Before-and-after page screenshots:
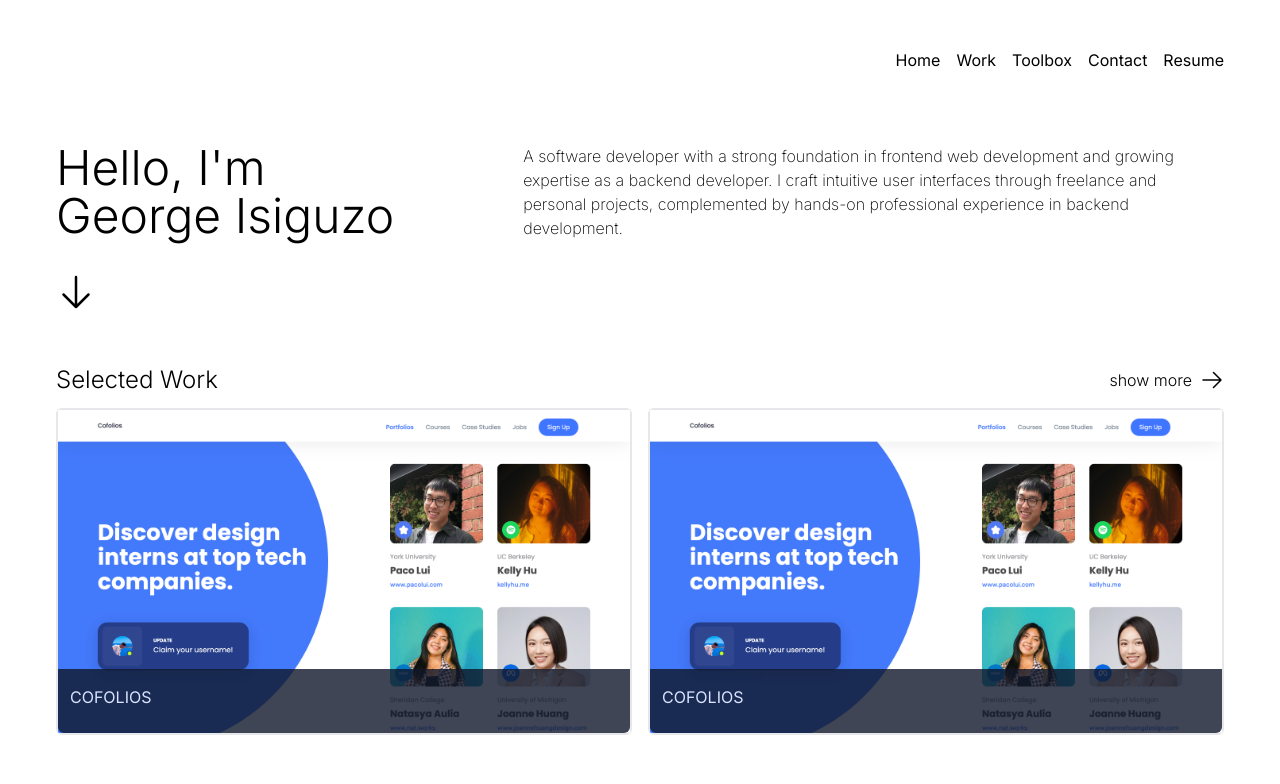
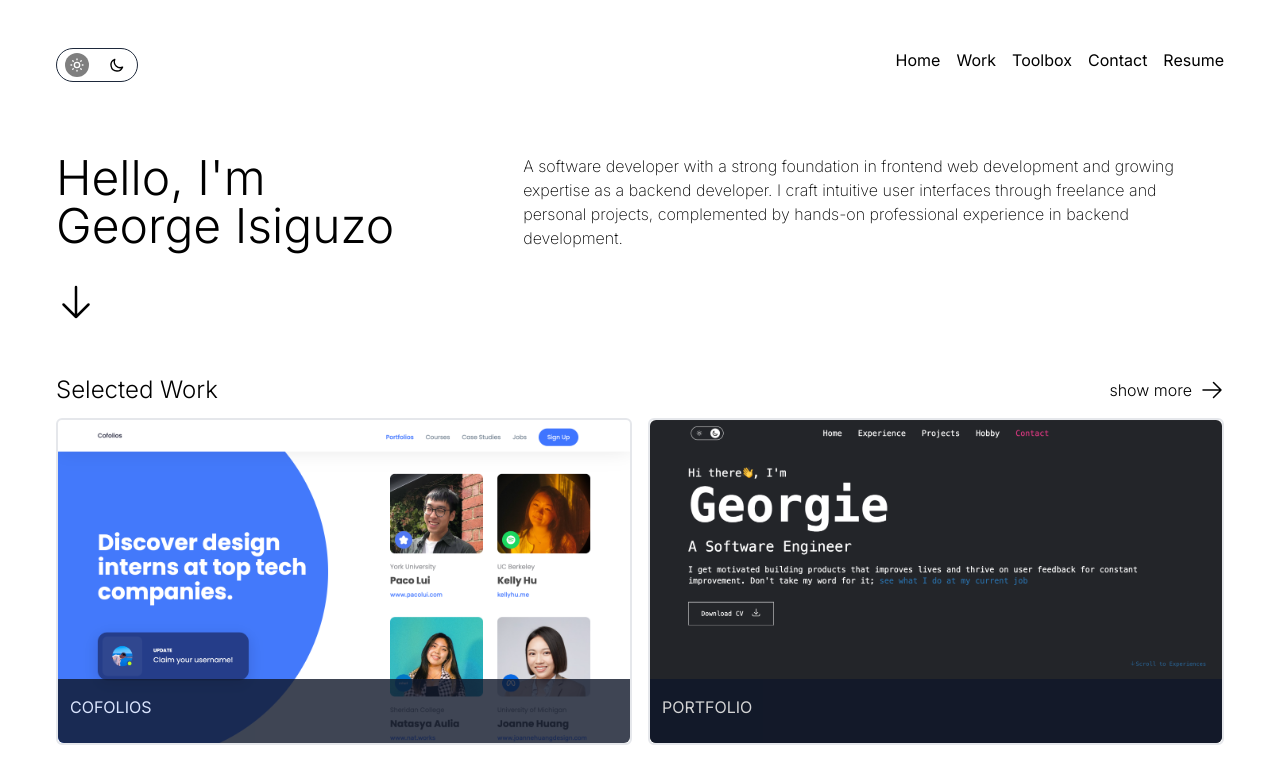
Before and after one commit to Mr-Georgie/Portfolio-v3, a Next.js app: page / in a window 1280 px wide. Shown: the top 784 px of the page. Built offline with nearby package versions, Linux system fonts and the light colour scheme.

Commit message:
ui updates

```diff
--- a/components/Navbar/Navbar.js
+++ b/components/Navbar/Navbar.js
@@ -1,8 +1,61 @@
 import Link from "next/link";
 
 export const Navbar = () => {
+  const onDarkMode = false;
+
   return (
-    <div className="flex justify-end gap-4 py-8">
+    <div className="flex justify-between py-8">
+      <div
+        className={`${
+          onDarkMode
+            ? "border-white transition-all duration-300"
+            : "border-slate-800 transition-all duration-300"
+        } border rounded-full py-1 px-2 flex gap-4`}
+      >
+        <div>
+          <svg
+            xmlns="http://www.w3.org/2000/svg"
+            className={`${
+              onDarkMode
+                ? "transition-colors bg-transparent duration-300"
+                : "transition-colors bg-black/[.5] duration-300"
+            } h-6 w-6 cursor-pointer rounded-full p-1 text-white`}
+            fill="none"
+            viewBox="0 0 24 24"
+            stroke="currentColor"
+            strokeWidth={2}
+            // onClick={() => themeToggler(false)}
+          >
+            <path
+              strokeLinecap="round"
+              strokeLinejoin="round"
+              d="M12 3v1m0 16v1m9-9h-1M4 12H3m15.364 6.364l-.707-.707M6.343 6.343l-.707-.707m12.728 0l-.707.707M6.343 17.657l-.707.707M16 12a4 4 0 11-8 0 4 4 0 018 0z"
+            />
+          </svg>
+        </div>
+        <div>
+          <svg
+            xmlns="http://www.w3.org/2000/svg"
+            className={`${
+              onDarkMode
+                ? "transition-colors bg-white duration-300"
+                : "transition-colors duration-300"
+            } h-6 w-6 cursor-pointer rounded-full p-1`}
+            fill="none"
+            viewBox="0 0 24 24"
+            stroke="currentColor"
+            strokeWidth={2}
+            // onClick={() => themeToggler(true)}
+          >
+            <path
+              strokeLinecap="round"
+              strokeLinejoin="round"
+              d="M20.354 15.354A9 9 0 018.646 3.646 9.003 9.003 0 0012 21a9.003 9.003 0 008.354-5.646z"
+            />
+          </svg>
+        </div>
+      </div>
+      <div className="flex gap-4">
         <Link href="/" className="hover:opacity-50">
           Home
         </Link>
@@ -19,5 +72,6 @@
           Resume
         </Link>
       </div>
+    </div>
   );
 };
--- a/components/SelectedWork/SelectedWork.js
+++ b/components/SelectedWork/SelectedWork.js
@@ -30,11 +30,11 @@
         </Link>
       </div>
       <div className="grid grid-cols-1 md:grid-cols-2 gap-4">
-        <div className="border-2 rounded-md relative">
+        <div className="border-2 rounded-md relative cursor-pointer hover:opacity-90">
           <Image
             src={"/../../cofolios.png"}
             alt="apps context image"
-            className="w-full"
+            className="w-full rounded-md cursor-pointer"
             width={400}
             height={400}
           />
@@ -45,17 +45,17 @@
           </div>
         </div>
 
-        <div className="border-2 rounded-md relative">
+        <div className="border-2 rounded-md relative cursor-pointer hover:opacity-90">
           <Image
-            src={"/../../cofolios.png"}
+            src={"/../../port.png"}
             alt="apps context image"
-            className="w-full"
+            className="w-full rounded-md cursor-pointer"
             width={400}
             height={400}
           />
           <div className="absolute left-0 bottom-0 h-16 bg-slate-900 opacity-80 w-full rounded-b-md">
             <div className="flex text-white py-4 px-3">
-              <span className="">COFOLIOS</span>
+              <span className="">PORTFOLIO</span>
             </div>
           </div>
         </div>
--- a/pages/_app.js
+++ b/pages/_app.js
@@ -6,7 +6,7 @@
 
 function App({ Component, pageProps }) {
   return (
-    <div className={inter.className}>
+    <div className={`${inter.className}`}>
       <Head>
         <link rel="icon" href="/favicon.png" />
       </Head>
--- a/pages/work.js
+++ b/pages/work.js
@@ -19,17 +19,18 @@
         <div className="flex justify-between items-center py-8">
           <div className="flex items-center gap-6 font-semibold text-sm">
             <span className="rounded-3xl px-4 py-2 bg-gray-200 hover:bg-gray-300 cursor-pointer">
-              Clones
+              All
             </span>
+            <span>Clones</span>
+            <span>MVPs</span>
+            <span>Open Source</span>
+            <span>Freelance</span>
             <span className="hover:opacity-50 cursor-pointer">Designs</span>
-            <span>My MVPs</span>
-            <span>Collabs</span>
             <span>Accessibility</span>
             <span>Responsive</span>
             <span>Optimized</span>
             <span>Frameworks</span>
             <span>Animations</span>
-            <span>Open Source</span>
           </div>
           <Link
             href="/toolbox"
@@ -54,8 +55,8 @@
             </div>
           </Link>
         </div>
-        <div class="grid grid-cols-1 md:grid-cols-4 gap-4">
-          <div class="bg-blue-500 p-28 rounded-md relative">
+        <div className="grid grid-cols-1 md:grid-cols-4 gap-4">
+          <div className="bg-blue-500 p-28 rounded-md relative">
             <div className="absolute left-0 bottom-0 h-16 bg-slate-900 opacity-60 w-full rounded-b-md">
               <div className="flex justify-between items-center text-white py-4 px-3">
                 <span className="">AGILE</span>
@@ -64,19 +65,19 @@
             </div>
           </div>
 
-          <div class="bg-green-500 p-28 rounded-md relative">
+          <div className="bg-green-500 p-28 rounded-md relative">
             <div className="absolute left-0 bottom-0 h-16 bg-slate-900 opacity-50 w-full rounded-b-md"></div>
           </div>
 
-          <div class="bg-orange-500 p-28 rounded-md relative">
+          <div className="bg-orange-500 p-28 rounded-md relative">
             <div className="absolute left-0 bottom-0 h-16 bg-slate-900 opacity-50 w-full rounded-b-md"></div>
           </div>
 
-          <div class="bg-yellow-500 p-28 rounded-md relative">
+          <div className="bg-yellow-500 p-28 rounded-md relative">
             <div className="absolute left-0 bottom-0 h-16 bg-slate-900 opacity-50 w-full rounded-b-md"></div>
           </div>
 
-          <div class="bg-blue-500 p-28 rounded-md relative">
+          <div className="bg-blue-500 p-28 rounded-md relative">
             <div className="absolute left-0 bottom-0 h-16 bg-slate-900 opacity-60 w-full rounded-b-md">
               <div className="flex justify-between items-center text-white py-4 px-3">
                 <span className="">AGILE</span>
@@ -84,15 +85,15 @@
             </div>
           </div>
 
-          <div class="bg-green-500 p-28 rounded-md relative">
+          <div className="bg-green-500 p-28 rounded-md relative">
             <div className="absolute left-0 bottom-0 h-16 bg-slate-900 opacity-50 w-full rounded-b-md"></div>
           </div>
 
-          <div class="bg-orange-500 p-28 rounded-md relative">
+          <div className="bg-orange-500 p-28 rounded-md relative">
             <div className="absolute left-0 bottom-0 h-16 bg-slate-900 opacity-50 w-full rounded-b-md"></div>
           </div>
 
-          <div class="bg-yellow-500 p-28 rounded-md relative">
+          <div className="bg-yellow-500 p-28 rounded-md relative">
             <div className="absolute left-0 bottom-0 h-16 bg-slate-900 opacity-50 w-full rounded-b-md"></div>
           </div>
         </div>
```
Also changed, not shown: public/port.png (added). Lines whose indentation alone changed are shown as unchanged.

**WHAT YOU NEED TO DO:**
Scan the data above for the string "justify". Copy every line in which it appears.

**WRITTEN SOLUTION:**
-    <div className="flex justify-end gap-4 py-8">
+    <div className="flex justify-between py-8">
         <div className="flex justify-between items-center py-8">
               <div className="flex justify-between items-center text-white py-4 px-3">
               <div className="flex justify-between items-center text-white py-4 px-3">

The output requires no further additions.